Task brief:
Leaving out all pictures, retype the records exactly.

Data supplied:
________________
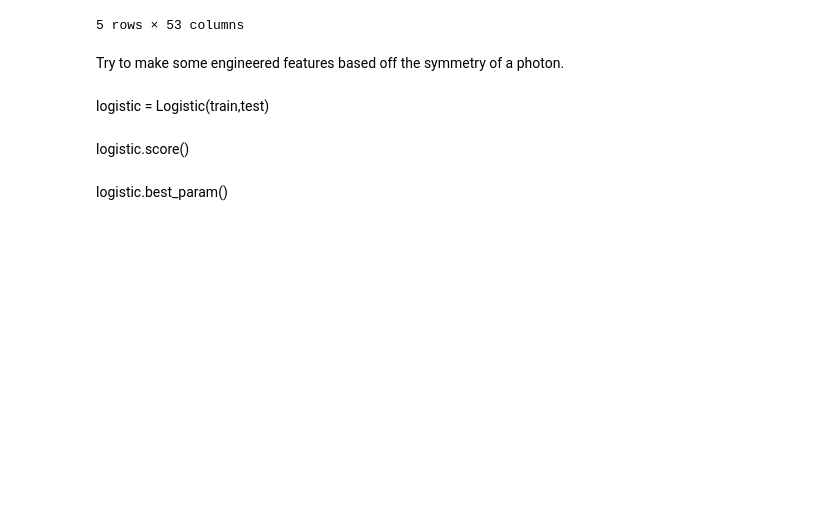
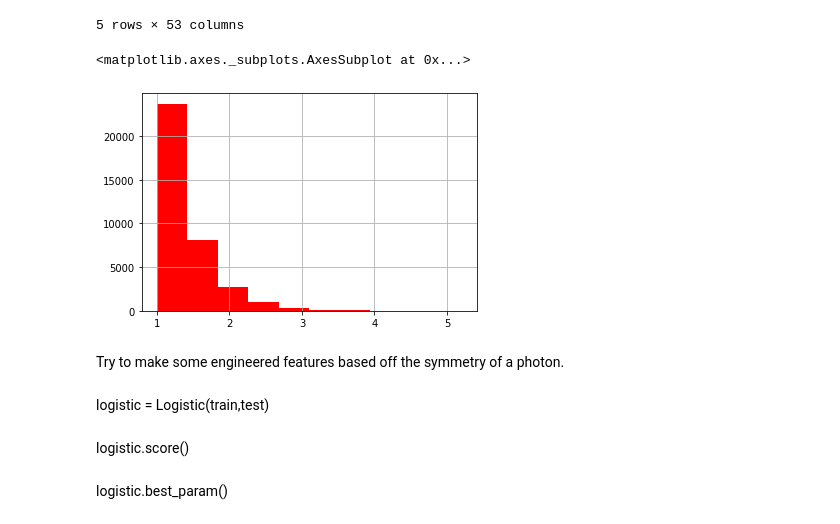
Before and after one commit to FrancescoVassalli/HIPhotonCluster, a Jupyter notebook: algoTesting/algos.ipynb, the cells around one changed output. Cells and saved outputs as stored; diff of their text form; code cells hidden in the pictures; blank space fills up the shorter version.

```diff
--- a/algoTesting/algos.ipynb
+++ b/algoTesting/algos.ipynb
@@ -173,6 +174,11 @@ train.head()
 | 3 | 5696.0 | 0.0 | 1.304155 | 1.184567 | 0.025480 | 0.015429 | -0.024775 | -0.024775 | -0.024775 | -0.024775 | ... |
 | 4 | 19845.0 | 0.0 | 1.246958 | 1.233191 | -999.000000 | -999.000000 | -999.000000 | -999.000000 | -999.000000 | -999.000000 | ... |
 5 rows × 53 columns
+# %%
+train['total_energy'].hist()
+# %% [output]
+<matplotlib.axes._subplots.AxesSubplot at 0x...>
+[figure, added]
 # %%
 sasha = Sasha(trainS,testS)
 # %%
```
Also changed, not shown: parts of 4 cells of this notebook, 2 other files.
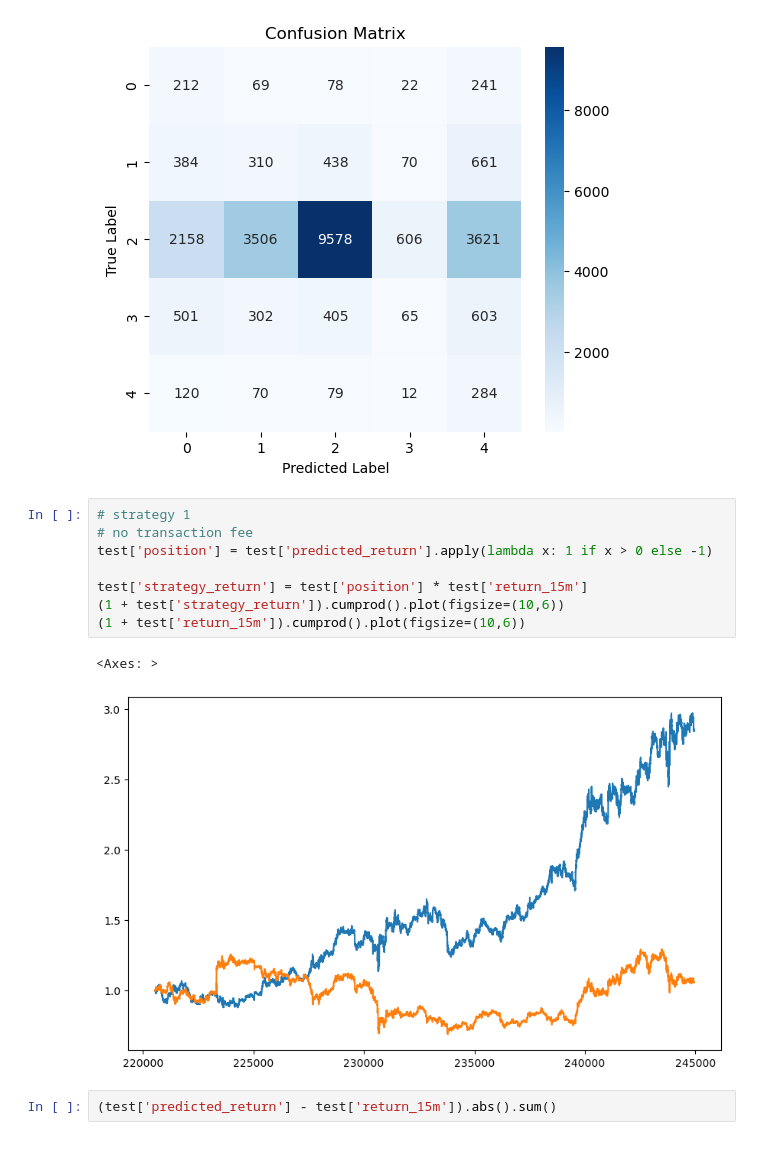
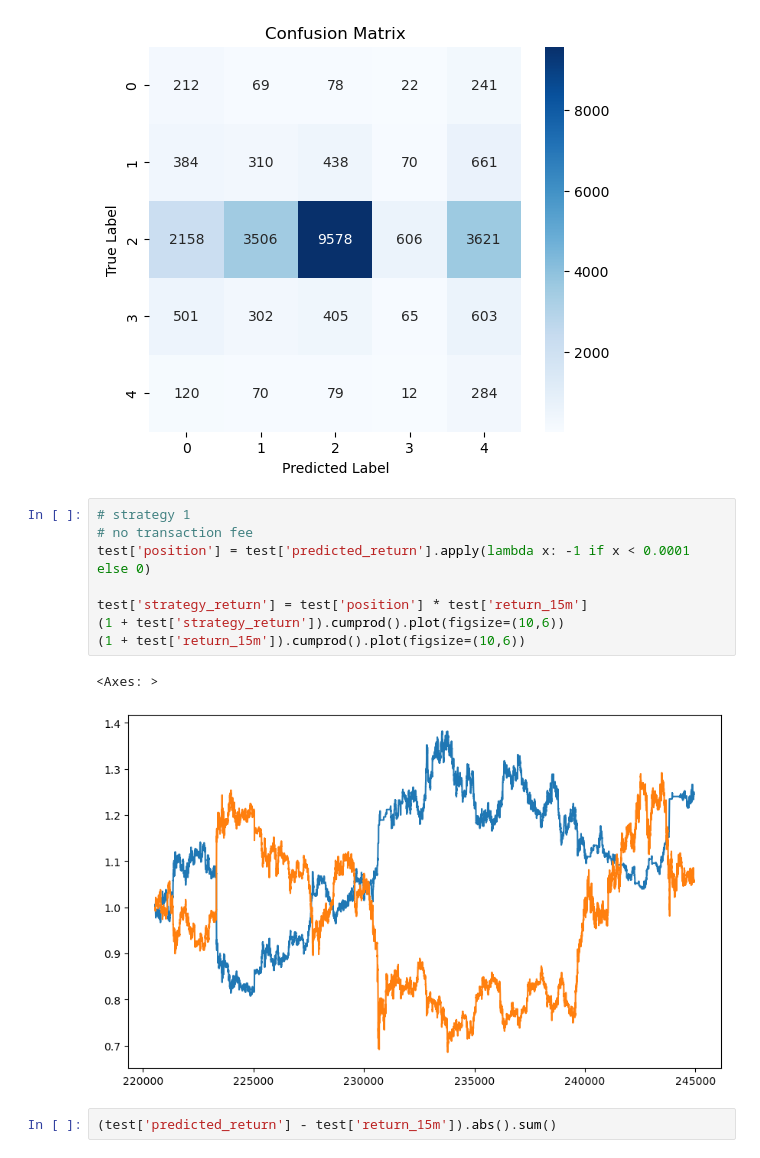
Before and after one commit to Patrice-cx/0x0BbdAe167f6FB2EbFb1168292170e974Dd62fe53, a Jupyter notebook: strategy_1_test.ipynb, the cells around one changed output. Saved outputs shown, nothing was run; the diff lists cells and outputs as text.

```diff
--- a/strategy.ipynb
+++ b/strategy_1_test.ipynb
@@ -204,14 +204,14 @@ weighted avg       0.74      0.43      0.53     24395
 # %%
 # strategy 1
 # no transaction fee
-test['position'] = test['predicted_return'].apply(lambda x: 1 if x > 0 else -1)
+test['position'] = test['predicted_return'].apply(lambda x: -1 if x < 0.0001 else 0)
 
 test['strategy_return'] = test['position'] * test['return_15m']
 (1 + test['strategy_return']).cumprod().plot(figsize=(10,6))
 (1 + test['return_15m']).cumprod().plot(figsize=(10,6))
 # %% [output]
 <Axes: >
-[figure, old version]
+[figure, new version]
 # %%
 (test['predicted_return'] - test['return_15m']).abs().sum()
 # %% [output]
```
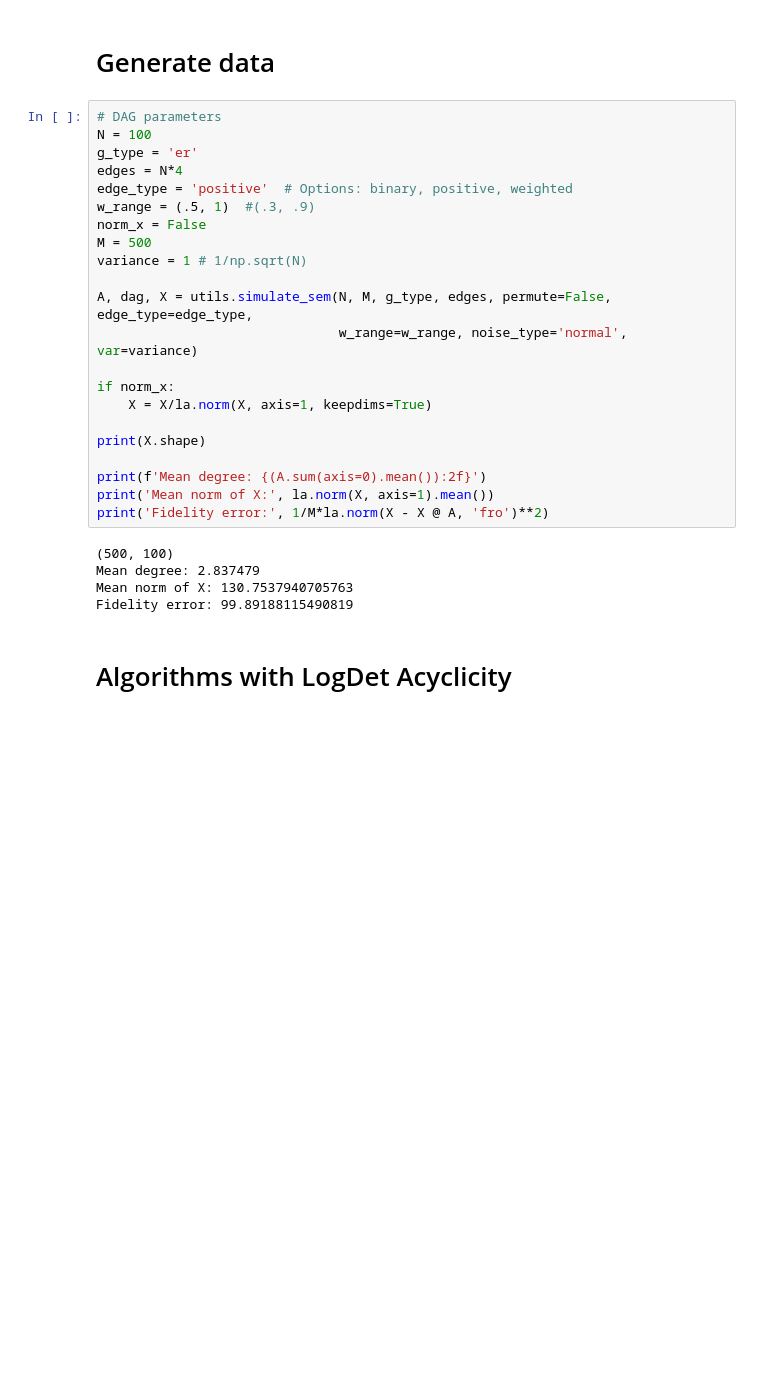
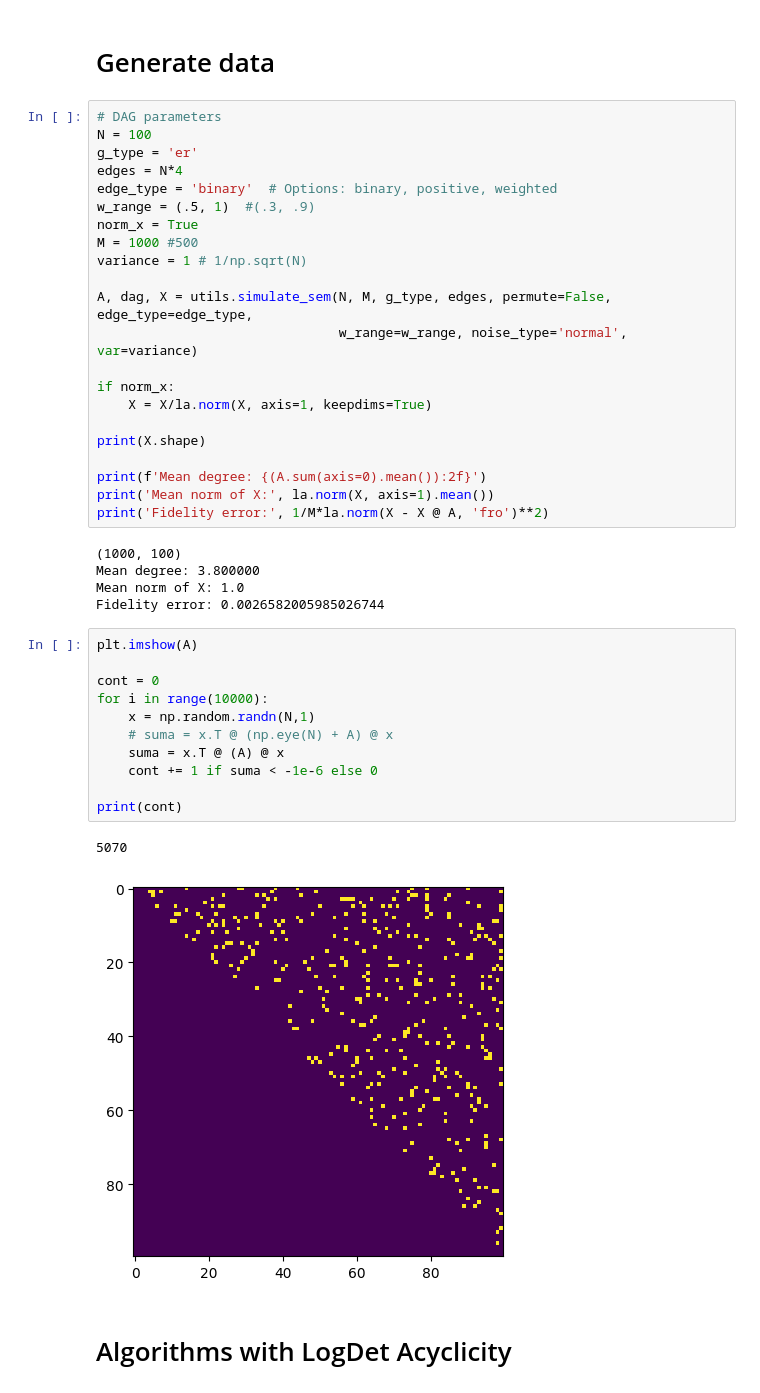
Before and after one commit to reysam93/cvx_dag_learning, a Jupyter notebook: run_algorithms.ipynb, the cells around one changed output. Saved outputs shown, nothing was run; the diff lists cells and outputs as text; blank space fills up the shorter version.

```diff
--- a/run_algorithms.ipynb
+++ b/run_algorithms.ipynb
@@ -90,10 +90,10 @@ def plot_convergence(model, W_true):
 N = 100
 g_type = 'er'
 edges = N*4
-edge_type = 'positive'  # Options: binary, positive, weighted
+edge_type = 'binary'  # Options: binary, positive, weighted
 w_range = (.5, 1)  #(.3, .9)
-norm_x = False
-M = 500
+norm_x = True
+M = 1000 #500
 variance = 1 # 1/np.sqrt(N)
 
 A, dag, X = utils.simulate_sem(N, M, g_type, edges, permute=False, edge_type=edge_type,
@@ -108,10 +108,24 @@ print(f'Mean degree: {(A.sum(axis=0).mean()):2f}')
 print('Mean norm of X:', la.norm(X, axis=1).mean())
 print('Fidelity error:', 1/M*la.norm(X - X @ A, 'fro')**2)
 # %% [output]
-(500, 100)
-Mean degree: 2.837479
-Mean norm of X: 130.7537940705763
-Fidelity error: 99.89188115490819
+(1000, 100)
+Mean degree: 3.800000
+Mean norm of X: 1.0
+Fidelity error: 0.0026582005985026744
+# %%
+plt.imshow(A)
+
+cont = 0
+for i in range(10000):
+    x = np.random.randn(N,1)
+    # suma = x.T @ (np.eye(N) + A) @ x
+    suma = x.T @ (A) @ x
+    cont += 1 if suma < -1e-6 else 0
+
+print(cont)
+# %% [output]
+5070
+[figure, added]
 # %% [markdown]
 # Algorithms with LogDet Acyclicity
 # %% [markdown]
```
Also changed, not shown: parts of 3 cells of this notebook, 3 other files.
________________
Result for this task:
Before and after one commit to FrancescoVassalli/HIPhotonCluster, a Jupyter notebook: algoTesting/algos.ipynb, the cells around one changed output. Cells and saved outputs as stored; diff of their text form; code cells hidden in the pictures; blank space fills up the shorter version.

```diff
--- a/algoTesting/algos.ipynb
+++ b/algoTesting/algos.ipynb
@@ -173,6 +174,11 @@ train.head()
 | 3 | 5696.0 | 0.0 | 1.304155 | 1.184567 | 0.025480 | 0.015429 | -0.024775 | -0.024775 | -0.024775 | -0.024775 | ... |
 | 4 | 19845.0 | 0.0 | 1.246958 | 1.233191 | -999.000000 | -999.000000 | -999.000000 | -999.000000 | -999.000000 | -999.000000 | ... |
 5 rows × 53 columns
+# %%
+train['total_energy'].hist()
+# %% [output]
+<matplotlib.axes._subplots.AxesSubplot at 0x...>
+[figure, added]
 # %%
 sasha = Sasha(trainS,testS)
 # %%
```
Also changed, not shown: parts of 4 cells of this notebook, 2 other files.
Before and after one commit to Patrice-cx/0x0BbdAe167f6FB2EbFb1168292170e974Dd62fe53, a Jupyter notebook: strategy_1_test.ipynb, the cells around one changed output. Saved outputs shown, nothing was run; the diff lists cells and outputs as text.

```diff
--- a/strategy.ipynb
+++ b/strategy_1_test.ipynb
@@ -204,14 +204,14 @@ weighted avg       0.74      0.43      0.53     24395
 # %%
 # strategy 1
 # no transaction fee
-test['position'] = test['predicted_return'].apply(lambda x: 1 if x > 0 else -1)
+test['position'] = test['predicted_return'].apply(lambda x: -1 if x < 0.0001 else 0)
 
 test['strategy_return'] = test['position'] * test['return_15m']
 (1 + test['strategy_return']).cumprod().plot(figsize=(10,6))
 (1 + test['return_15m']).cumprod().plot(figsize=(10,6))
 # %% [output]
 <Axes: >
-[figure, old version]
+[figure, new version]
 # %%
 (test['predicted_return'] - test['return_15m']).abs().sum()
 # %% [output]
```
Before and after one commit to reysam93/cvx_dag_learning, a Jupyter notebook: run_algorithms.ipynb, the cells around one changed output. Saved outputs shown, nothing was run; the diff lists cells and outputs as text; blank space fills up the shorter version.

```diff
--- a/run_algorithms.ipynb
+++ b/run_algorithms.ipynb
@@ -90,10 +90,10 @@ def plot_convergence(model, W_true):
 N = 100
 g_type = 'er'
 edges = N*4
-edge_type = 'positive'  # Options: binary, positive, weighted
+edge_type = 'binary'  # Options: binary, positive, weighted
 w_range = (.5, 1)  #(.3, .9)
-norm_x = False
-M = 500
+norm_x = True
+M = 1000 #500
 variance = 1 # 1/np.sqrt(N)
 
 A, dag, X = utils.simulate_sem(N, M, g_type, edges, permute=False, edge_type=edge_type,
@@ -108,10 +108,24 @@ print(f'Mean degree: {(A.sum(axis=0).mean()):2f}')
 print('Mean norm of X:', la.norm(X, axis=1).mean())
 print('Fidelity error:', 1/M*la.norm(X - X @ A, 'fro')**2)
 # %% [output]
-(500, 100)
-Mean degree: 2.837479
-Mean norm of X: 130.7537940705763
-Fidelity error: 99.89188115490819
+(1000, 100)
+Mean degree: 3.800000
+Mean norm of X: 1.0
+Fidelity error: 0.0026582005985026744
+# %%
+plt.imshow(A)
+
+cont = 0
+for i in range(10000):
+    x = np.random.randn(N,1)
+    # suma = x.T @ (np.eye(N) + A) @ x
+    suma = x.T @ (A) @ x
+    cont += 1 if suma < -1e-6 else 0
+
+print(cont)
+# %% [output]
+5070
+[figure, added]
 # %% [markdown]
 # Algorithms with LogDet Acyclicity
 # %% [markdown]
```
Also changed, not shown: parts of 3 cells of this notebook, 3 other files.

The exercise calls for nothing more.